## Supplied records:
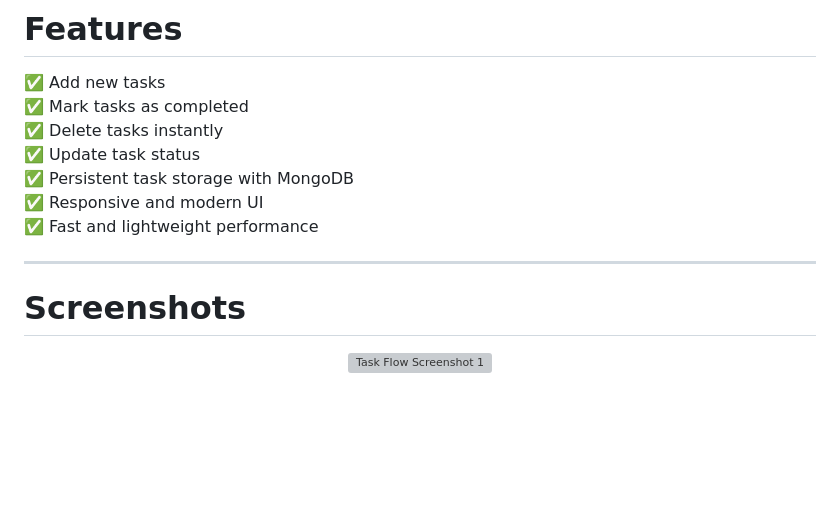
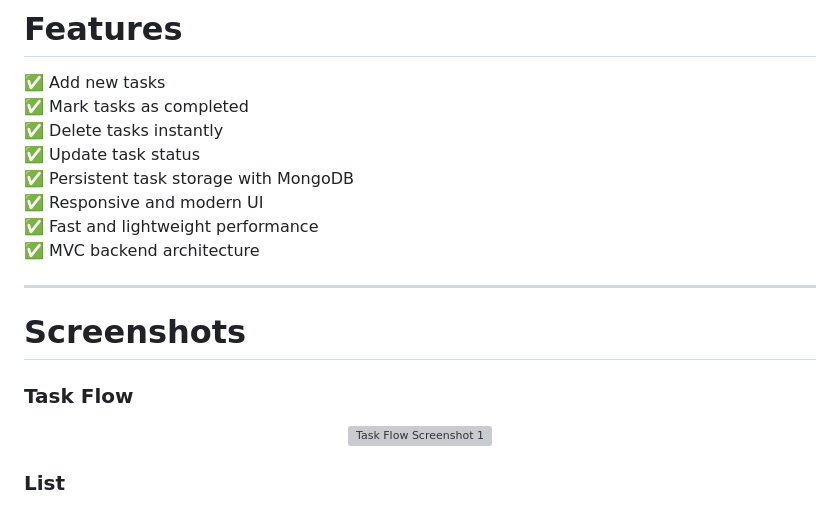
Before and after one commit to Anurag-3112/Task-Flow, a Markdown page: README.md, the part around one of its changes. Rendered like a GitHub page; blank space fills up the shorter version; grey boxes are pictures that could not be loaded.

```diff
--- a/README.md
+++ b/README.md
@@ -20,9 +20,11 @@
 ✅ Persistent task storage with MongoDB
 ✅ Responsive and modern UI
 ✅ Fast and lightweight performance
+✅ MVC backend architecture
 
 ---
 
 # Screenshots
 
+### Task Flow
 <p align="center">
@@ -30,3 +32,4 @@
 </p>
 
+### List
 <p align="center">
```
Also changed, not shown: other parts of README.md (+42 -13 lines).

## Task item:
Write out every line of the preceding listing that contains "README".

## Completed task:
Before and after one commit to Anurag-3112/Task-Flow, a Markdown page: README.md, the part around one of its changes. Rendered like a GitHub page; blank space fills up the shorter version; grey boxes are pictures that could not be loaded.
--- a/README.md
+++ b/README.md
Also changed, not shown: other parts of README.md (+42 -13 lines).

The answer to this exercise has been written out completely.